But most Americans were unmoved. Not even another Lusitania would have motivated them to send their sons to die in another European war.
It was going to take a whole cluster of Lusitanias, and since this would not come from the cautious Germans, it could only come from Germany’s Axis partner, Japan. As Interior Secretary Harold Ickes put it in 1941: “For a long time I have believed that our best entrance into the war would be by way of Japan.”6 This required three steps: (1) build anti-Japanese sentiment in America; (2) provoke Japan to the flashpoint of war; (3) set up an irresistible target to serve as a false flag.

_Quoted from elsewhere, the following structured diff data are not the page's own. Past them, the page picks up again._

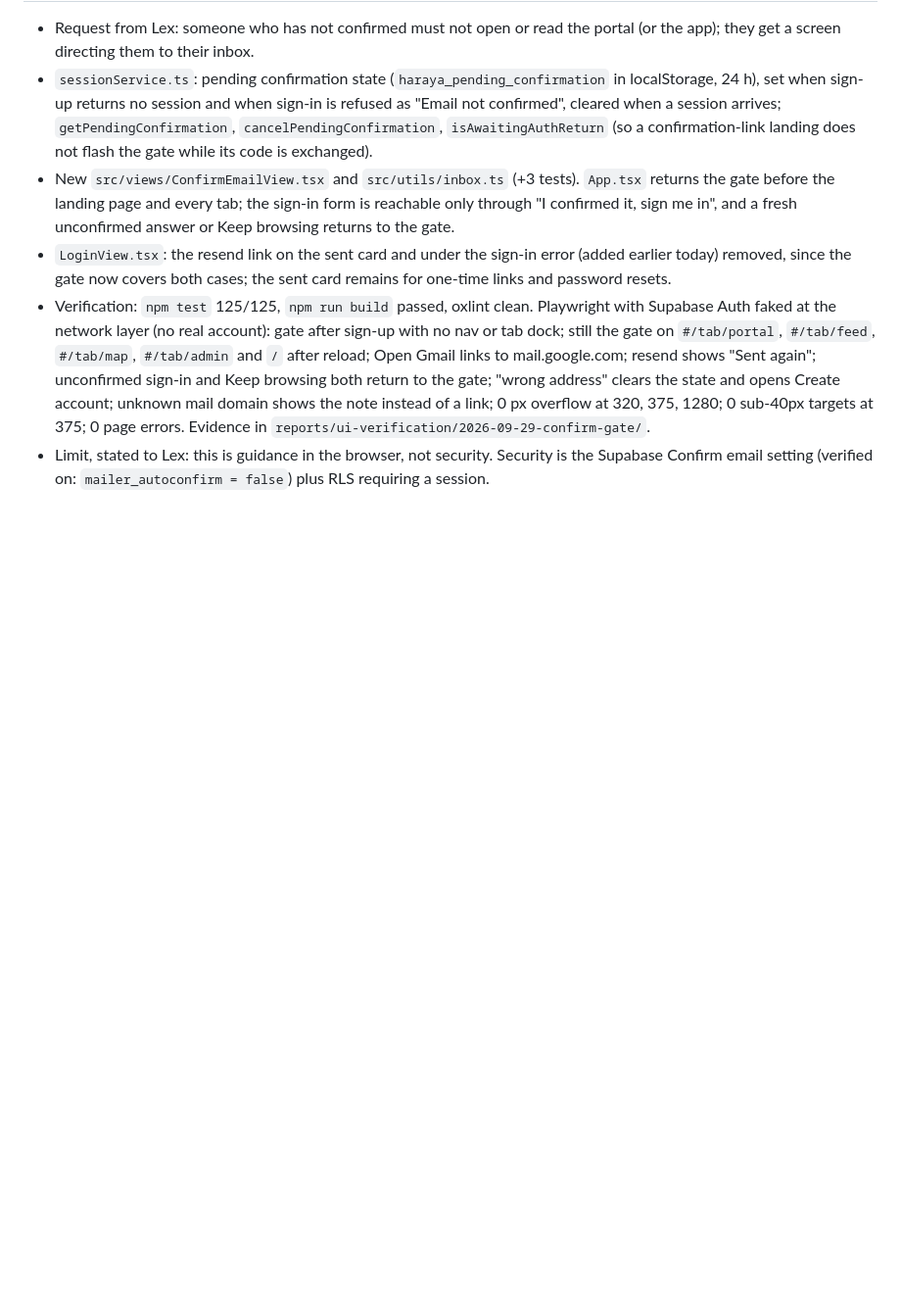
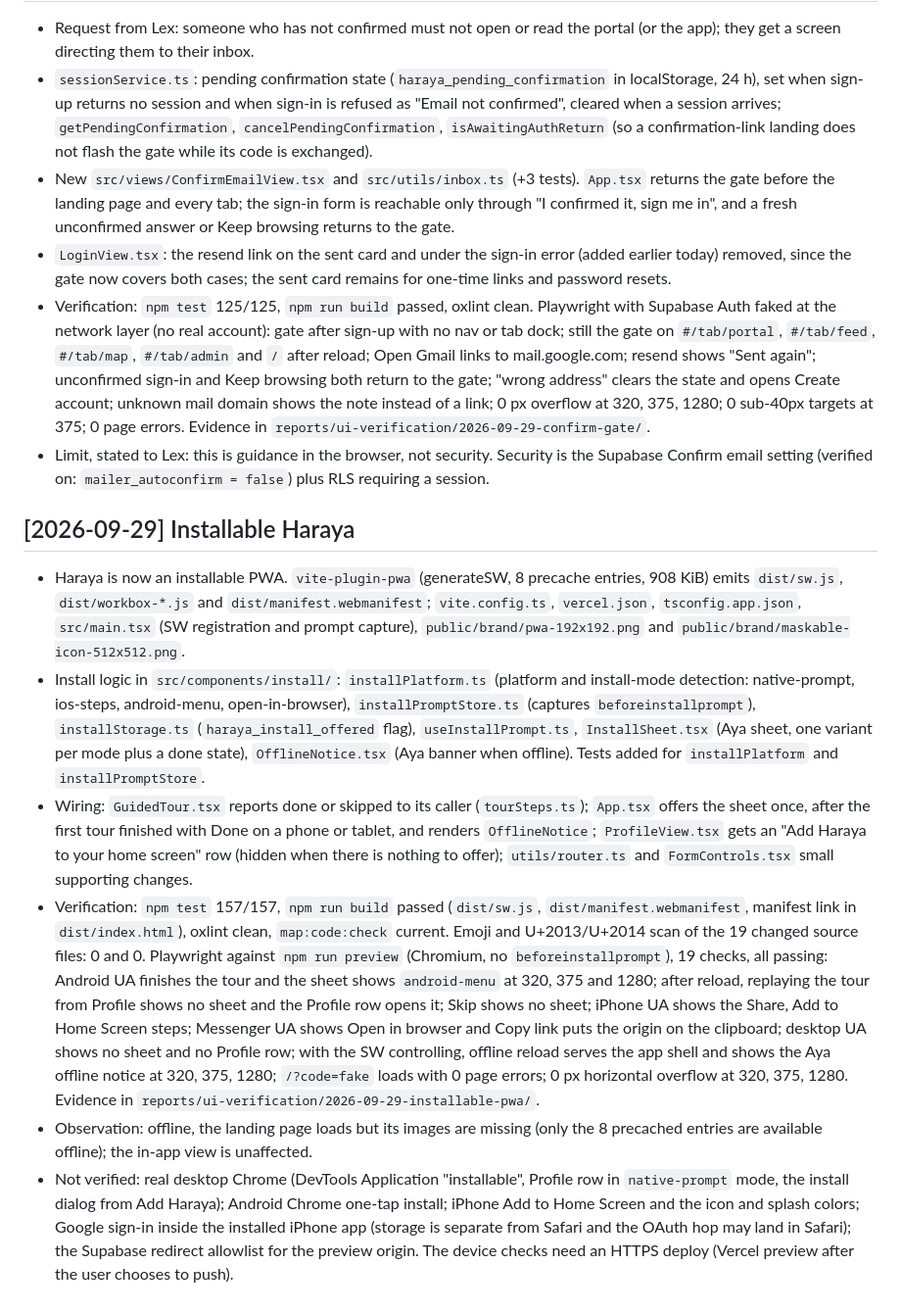
Before and after one commit to focalstack-lex/Haraya., a Markdown page: journal/2026-09-29.md, the part around the change. Shown at 98% size. GitHub-like rendering; blank space fills up the shorter version.

```diff
--- a/journal/2026-09-29.md
+++ b/journal/2026-09-29.md
@@ -520,3 +520,35 @@ reference layout in Haraya's identity; real app screenshots in the phone mockups
   sub-40px targets at 375; 0 page errors. Evidence in `reports/ui-verification/2026-09-29-confirm-gate/`.
 - Limit, stated to Lex: this is guidance in the browser, not security. Security is the Supabase Confirm email
   setting (verified on: `mailer_autoconfirm = false`) plus RLS requiring a session.
+
+## [2026-09-29] Installable Haraya
+
+- Haraya is now an installable PWA. `vite-plugin-pwa` (generateSW, 8 precache entries, 908 KiB) emits `dist/sw.js`,
+  `dist/workbox-*.js` and `dist/manifest.webmanifest`; `vite.config.ts`, `vercel.json`, `tsconfig.app.json`,
+  `src/main.tsx` (SW registration and prompt capture), `public/brand/pwa-192x192.png` and
+  `public/brand/maskable-icon-512x512.png`.
+- Install logic in `src/components/install/`: `installPlatform.ts` (platform and install-mode detection:
+  native-prompt, ios-steps, android-menu, open-in-browser), `installPromptStore.ts` (captures
+  `beforeinstallprompt`), `installStorage.ts` (`haraya_install_offered` flag), `useInstallPrompt.ts`,
+  `InstallSheet.tsx` (Aya sheet, one variant per mode plus a done state), `OfflineNotice.tsx` (Aya banner when
+  offline). Tests added for `installPlatform` and `installPromptStore`.
+- Wiring: `GuidedTour.tsx` reports done or skipped to its caller (`tourSteps.ts`); `App.tsx` offers the sheet once,
+  after the first tour finished with Done on a phone or tablet, and renders `OfflineNotice`; `ProfileView.tsx` gets
+  an "Add Haraya to your home screen" row (hidden when there is nothing to offer); `utils/router.ts` and
+  `FormControls.tsx` small supporting changes.
+- Verification: `npm test` 157/157, `npm run build` passed (`dist/sw.js`, `dist/manifest.webmanifest`, manifest link
+  in `dist/index.html`), oxlint clean, `map:code:check` current. Emoji and U+2013/U+2014 scan of the 19 changed source
+  files: 0 and 0. Playwright against `npm run preview` (Chromium, no `beforeinstallprompt`), 19 checks, all passing:
+  Android UA finishes the tour and the sheet shows `android-menu` at 320, 375 and 1280; after reload, replaying the
+  tour from Profile shows no sheet and the Profile row opens it; Skip shows no sheet; iPhone UA shows the
+  Share, Add to Home Screen steps; Messenger UA shows Open in browser and Copy link puts the origin on the
+  clipboard; desktop UA shows no sheet and no Profile row; with the SW controlling, offline reload serves the app
+  shell and shows the Aya offline notice at 320, 375, 1280; `/?code=fake` loads with 0 page errors; 0 px horizontal
+  overflow at 320, 375, 1280. Evidence in `reports/ui-verification/2026-09-29-installable-pwa/`.
+- Observation: offline, the landing page loads but its images are missing (only the 8 precached entries are
+  available offline); the in-app view is unaffected.
+- Not verified: real desktop Chrome (DevTools Application "installable", Profile row in `native-prompt` mode, the
+  install dialog from Add Haraya); Android Chrome one-tap install; iPhone Add to Home Screen and the icon and
+  splash colors; Google sign-in inside the installed iPhone app (storage is separate from Safari and the OAuth hop
+  may land in Safari); the Supabase redirect allowlist for the preview origin. The device checks need an HTTPS
+  deploy (Vercel preview after the user chooses to push).
```
Also changed, not shown: README.md (+7 -0 lines), docs/CODE_MAP.md (+1 -1 lines).
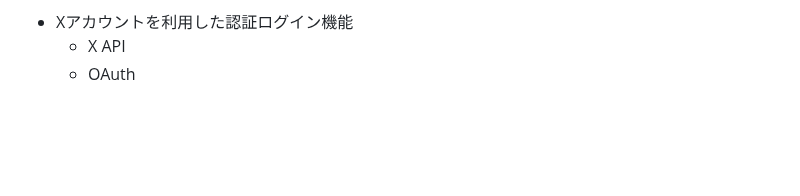
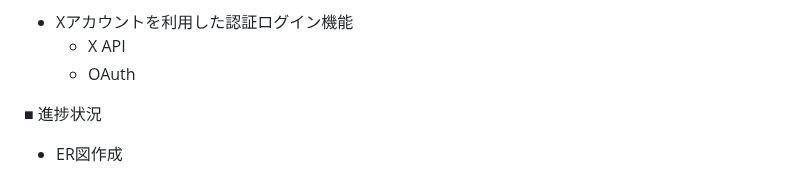
Before and after one commit to Nakamura-0800610017/ZenkouChokin_app, a Markdown page: README.md, the part around the change. GitHub-like rendering; blank space fills up the shorter version.

Commit message:
update:進捗状況の追記

```diff
--- a/README.md
+++ b/README.md
@@ -55,3 +55,6 @@ Xにてアプリ運営のアカウントを解説、機能の紹介や投稿の
 - Xアカウントを利用した認証ログイン機能
 	- X API
 	- OAuth
+
+■ 進捗状況
+- ER図作成
```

Americans were subjected to a stream of propaganda depicting Japan as bent on “world conquest” even though it is smaller than Montana. In the wartime government-produced film, Our Enemy: The Japanese, narrator Joseph Grew (CFR) told the public the Japanese believed it was the “the right and destiny of Japan’s emperors to rule the whole world . . . to destroy all nations and peoples which stand in the way of its fulfillment. . . . [Their] national dream is to see Tokyo established as the capital of the world . . . . world conquest is their national obsession.”
Grew neglected to mention that Japan had been a closed isolationist country until Commodore Perry compelled them to sign a trade agreement under threat of U.S. naval bombardment. Perry was the father-in-law of August Belmont, the Rothschilds’ leading financial agent in America during the 19th century.7
As proof of “Japan’s plot to conquer the world,” the American press played up Japanese troops entering Manchuria in the 1930s. But the fact that the Soviets had first seized Outer Mongolia and China’s northwestern province of Sinkiang drew no notice. As Dr. Anthony Kubek, chairman of the history department at the University of Dallas, wrote in How the Far East Was Lost:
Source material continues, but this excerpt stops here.